Andrew Paschal: The Durham, NC duo has a way of crafting sparse electropop gems with an easy, natural openness to them. “Die Young” is no exception, and places among their strongest efforts to date. Amelia Meath delivers memorable, almost folksy hooks without veering too far into the saccharine or hokey, as Sylvan Esso has at times done in the past. Not that the song doesn’t also have its own glaring darkness: I can’t decide whether I think it’s about actual suicide deferred by sudden love, or if Meath merely sings about faking her death to make a getaway and then having to scrap that plan too. I hope the latter; the airy “Die Young” would not quite do justice to a topic as weighty as suicide, and would come across in that case as a little emotionally manipulative. If nothing else, though, you can always choose simply to bask in the warm, synthy sunshine and ignore the irony. [7/10]
Adriane Pontecorvo: The tale Murs tells is a poignant one, painting a picture of living life in constant danger. Each part of the story is true for someone; Murs makes that clear. There are moments of hope, of seeking refuge in music that comes from artists who understand growing up among violence and poverty, but in the end, the message is clear: for countless people, particularly black Americans, the social system has failed, leading to far too many young lives lost. From a lyrical standpoint, “GBKW” hits hard, and from a production standpoint, Murs has put together an impeccable piece of music. These are uncomfortable images, and Murs confronts his listeners with each one, letting us know that avoiding the problem sure as hell isn’t going to fix it. [9/10]
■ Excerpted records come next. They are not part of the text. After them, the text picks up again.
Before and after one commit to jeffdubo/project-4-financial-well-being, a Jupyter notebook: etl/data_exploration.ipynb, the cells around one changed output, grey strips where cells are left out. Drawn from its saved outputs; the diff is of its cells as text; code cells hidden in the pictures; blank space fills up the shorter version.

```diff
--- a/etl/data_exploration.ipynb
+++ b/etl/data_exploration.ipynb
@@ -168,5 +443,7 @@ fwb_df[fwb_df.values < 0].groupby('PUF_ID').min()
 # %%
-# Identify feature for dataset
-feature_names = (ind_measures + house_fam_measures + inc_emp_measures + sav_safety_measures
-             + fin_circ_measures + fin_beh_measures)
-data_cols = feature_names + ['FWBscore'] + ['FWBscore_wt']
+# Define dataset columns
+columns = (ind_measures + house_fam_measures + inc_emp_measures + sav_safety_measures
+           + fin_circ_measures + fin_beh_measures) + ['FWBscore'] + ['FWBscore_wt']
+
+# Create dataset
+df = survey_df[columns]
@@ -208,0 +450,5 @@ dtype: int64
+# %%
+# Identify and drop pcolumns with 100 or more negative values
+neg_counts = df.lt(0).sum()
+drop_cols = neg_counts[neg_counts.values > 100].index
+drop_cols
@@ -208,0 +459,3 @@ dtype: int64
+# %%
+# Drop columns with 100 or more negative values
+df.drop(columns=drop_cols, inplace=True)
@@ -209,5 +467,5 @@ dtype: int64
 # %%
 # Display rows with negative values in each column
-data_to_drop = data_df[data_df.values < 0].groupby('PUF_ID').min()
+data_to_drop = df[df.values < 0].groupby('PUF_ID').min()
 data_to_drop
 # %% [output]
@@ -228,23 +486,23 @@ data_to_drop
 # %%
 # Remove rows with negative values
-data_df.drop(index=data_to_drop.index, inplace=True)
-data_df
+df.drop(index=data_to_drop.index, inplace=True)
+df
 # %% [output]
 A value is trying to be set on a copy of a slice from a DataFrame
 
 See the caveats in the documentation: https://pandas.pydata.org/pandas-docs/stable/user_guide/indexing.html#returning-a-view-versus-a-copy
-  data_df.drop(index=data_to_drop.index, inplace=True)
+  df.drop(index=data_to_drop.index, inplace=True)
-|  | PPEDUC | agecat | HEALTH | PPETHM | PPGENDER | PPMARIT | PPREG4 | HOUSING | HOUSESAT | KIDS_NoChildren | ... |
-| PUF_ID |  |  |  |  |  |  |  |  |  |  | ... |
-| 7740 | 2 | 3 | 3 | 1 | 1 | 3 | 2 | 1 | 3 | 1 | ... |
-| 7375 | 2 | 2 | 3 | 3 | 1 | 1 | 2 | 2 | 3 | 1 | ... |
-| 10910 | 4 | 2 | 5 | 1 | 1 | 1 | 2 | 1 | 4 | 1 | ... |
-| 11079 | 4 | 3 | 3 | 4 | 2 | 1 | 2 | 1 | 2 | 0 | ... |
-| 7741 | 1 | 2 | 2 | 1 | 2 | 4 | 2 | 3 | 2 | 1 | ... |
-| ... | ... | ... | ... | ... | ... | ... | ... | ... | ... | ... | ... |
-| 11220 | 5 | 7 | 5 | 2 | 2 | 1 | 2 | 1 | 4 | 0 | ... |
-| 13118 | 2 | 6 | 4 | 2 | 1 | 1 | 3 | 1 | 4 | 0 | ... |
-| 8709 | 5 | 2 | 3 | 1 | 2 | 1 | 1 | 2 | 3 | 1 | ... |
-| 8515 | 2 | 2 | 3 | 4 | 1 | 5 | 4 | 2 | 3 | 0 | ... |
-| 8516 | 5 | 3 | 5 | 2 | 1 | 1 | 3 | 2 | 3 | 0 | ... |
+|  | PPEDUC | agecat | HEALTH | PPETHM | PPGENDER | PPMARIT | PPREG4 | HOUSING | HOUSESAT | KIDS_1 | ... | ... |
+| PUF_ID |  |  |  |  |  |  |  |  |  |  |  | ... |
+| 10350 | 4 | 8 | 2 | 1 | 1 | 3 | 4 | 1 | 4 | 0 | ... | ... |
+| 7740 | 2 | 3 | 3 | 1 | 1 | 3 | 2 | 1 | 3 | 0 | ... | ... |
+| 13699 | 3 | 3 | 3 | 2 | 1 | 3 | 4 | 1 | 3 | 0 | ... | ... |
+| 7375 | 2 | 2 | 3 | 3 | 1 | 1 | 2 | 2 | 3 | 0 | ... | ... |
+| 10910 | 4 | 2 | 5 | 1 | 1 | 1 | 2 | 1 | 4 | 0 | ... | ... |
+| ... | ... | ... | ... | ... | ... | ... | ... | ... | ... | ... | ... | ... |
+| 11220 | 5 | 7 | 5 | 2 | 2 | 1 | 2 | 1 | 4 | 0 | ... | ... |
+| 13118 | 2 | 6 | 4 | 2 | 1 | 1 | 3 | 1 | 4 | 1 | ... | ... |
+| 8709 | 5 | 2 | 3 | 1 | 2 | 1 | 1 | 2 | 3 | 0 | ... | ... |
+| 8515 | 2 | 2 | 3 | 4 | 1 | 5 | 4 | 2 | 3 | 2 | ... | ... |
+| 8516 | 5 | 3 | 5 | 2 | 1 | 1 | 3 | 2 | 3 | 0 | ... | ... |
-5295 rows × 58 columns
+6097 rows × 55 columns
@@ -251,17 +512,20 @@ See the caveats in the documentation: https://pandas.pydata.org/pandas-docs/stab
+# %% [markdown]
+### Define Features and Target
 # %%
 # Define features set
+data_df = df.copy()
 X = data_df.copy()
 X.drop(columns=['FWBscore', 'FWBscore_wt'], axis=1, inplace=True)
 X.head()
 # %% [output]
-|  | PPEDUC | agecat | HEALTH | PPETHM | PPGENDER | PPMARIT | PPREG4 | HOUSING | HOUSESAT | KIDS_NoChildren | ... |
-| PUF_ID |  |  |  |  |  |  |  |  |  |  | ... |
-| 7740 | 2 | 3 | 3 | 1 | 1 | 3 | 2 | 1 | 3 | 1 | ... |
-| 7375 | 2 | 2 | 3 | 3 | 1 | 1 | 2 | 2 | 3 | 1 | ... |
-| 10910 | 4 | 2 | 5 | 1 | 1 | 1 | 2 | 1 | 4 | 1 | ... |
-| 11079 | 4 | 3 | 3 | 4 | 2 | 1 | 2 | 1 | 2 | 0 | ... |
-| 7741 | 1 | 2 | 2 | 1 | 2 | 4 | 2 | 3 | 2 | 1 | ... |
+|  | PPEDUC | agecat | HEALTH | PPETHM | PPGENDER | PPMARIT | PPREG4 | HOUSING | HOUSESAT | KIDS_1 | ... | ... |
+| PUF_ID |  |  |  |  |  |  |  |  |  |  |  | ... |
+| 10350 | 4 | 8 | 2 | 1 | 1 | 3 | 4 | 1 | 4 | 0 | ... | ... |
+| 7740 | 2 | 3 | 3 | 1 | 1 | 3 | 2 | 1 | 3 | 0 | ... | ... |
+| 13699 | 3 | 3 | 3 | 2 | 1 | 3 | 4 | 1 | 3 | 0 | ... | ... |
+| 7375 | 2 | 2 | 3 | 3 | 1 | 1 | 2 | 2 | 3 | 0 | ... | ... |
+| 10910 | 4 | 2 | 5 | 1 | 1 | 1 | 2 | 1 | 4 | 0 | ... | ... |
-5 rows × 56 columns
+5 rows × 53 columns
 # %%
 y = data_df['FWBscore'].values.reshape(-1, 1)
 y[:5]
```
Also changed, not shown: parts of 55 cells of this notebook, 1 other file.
Jack Savoretti’s last work, 2015’s Written in Scars, revealed an artist working at his full potential. An accomplishment of melodic infrastructure, Savoretti bolstered his tunes with solid grooves that never felt forced or contrived. It was one of the few efforts that year to merge a folk-pop sensibility with a few urban rhythms in ways that were seamless and fresh.